START Records to use
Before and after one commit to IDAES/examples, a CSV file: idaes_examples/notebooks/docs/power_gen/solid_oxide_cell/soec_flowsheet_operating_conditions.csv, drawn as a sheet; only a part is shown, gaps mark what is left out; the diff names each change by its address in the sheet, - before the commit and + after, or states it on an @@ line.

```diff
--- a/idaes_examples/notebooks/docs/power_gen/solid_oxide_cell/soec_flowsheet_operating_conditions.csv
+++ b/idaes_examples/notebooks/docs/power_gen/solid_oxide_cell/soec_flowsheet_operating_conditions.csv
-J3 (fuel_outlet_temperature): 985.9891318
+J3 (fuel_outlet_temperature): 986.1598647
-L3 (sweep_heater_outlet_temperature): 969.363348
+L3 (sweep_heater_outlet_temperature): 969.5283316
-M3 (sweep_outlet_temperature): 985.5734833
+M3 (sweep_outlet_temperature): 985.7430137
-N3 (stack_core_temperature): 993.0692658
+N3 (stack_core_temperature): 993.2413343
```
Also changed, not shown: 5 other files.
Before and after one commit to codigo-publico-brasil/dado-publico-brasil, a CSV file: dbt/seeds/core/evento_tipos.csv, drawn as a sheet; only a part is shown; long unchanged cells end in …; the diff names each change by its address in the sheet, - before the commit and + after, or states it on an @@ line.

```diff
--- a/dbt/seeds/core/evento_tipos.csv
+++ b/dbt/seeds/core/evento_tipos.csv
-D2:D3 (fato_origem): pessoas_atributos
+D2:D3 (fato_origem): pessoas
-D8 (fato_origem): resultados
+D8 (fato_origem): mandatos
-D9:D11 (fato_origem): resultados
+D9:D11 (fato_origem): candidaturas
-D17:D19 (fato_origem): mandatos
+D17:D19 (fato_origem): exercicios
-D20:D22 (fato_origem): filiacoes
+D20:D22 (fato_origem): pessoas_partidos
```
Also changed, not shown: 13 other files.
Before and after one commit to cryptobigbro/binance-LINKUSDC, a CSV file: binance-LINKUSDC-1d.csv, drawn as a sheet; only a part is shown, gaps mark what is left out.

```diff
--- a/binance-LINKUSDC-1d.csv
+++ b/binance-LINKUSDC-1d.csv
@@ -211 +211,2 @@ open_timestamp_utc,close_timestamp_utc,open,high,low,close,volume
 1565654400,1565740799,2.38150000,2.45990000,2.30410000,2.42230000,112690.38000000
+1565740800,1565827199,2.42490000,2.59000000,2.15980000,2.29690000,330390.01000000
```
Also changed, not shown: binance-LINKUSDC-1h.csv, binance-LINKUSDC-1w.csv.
END Records to use
* [Goal of the exercise] A complete answer gives every line of the data that includes "LINKUSDC".

* [Your solution]
Before and after one commit to cryptobigbro/binance-LINKUSDC, a CSV file: binance-LINKUSDC-1d.csv, drawn as a sheet; only a part is shown, gaps mark what is left out.
--- a/binance-LINKUSDC-1d.csv
+++ b/binance-LINKUSDC-1d.csv
Also changed, not shown: binance-LINKUSDC-1h.csv, binance-LINKUSDC-1w.csv.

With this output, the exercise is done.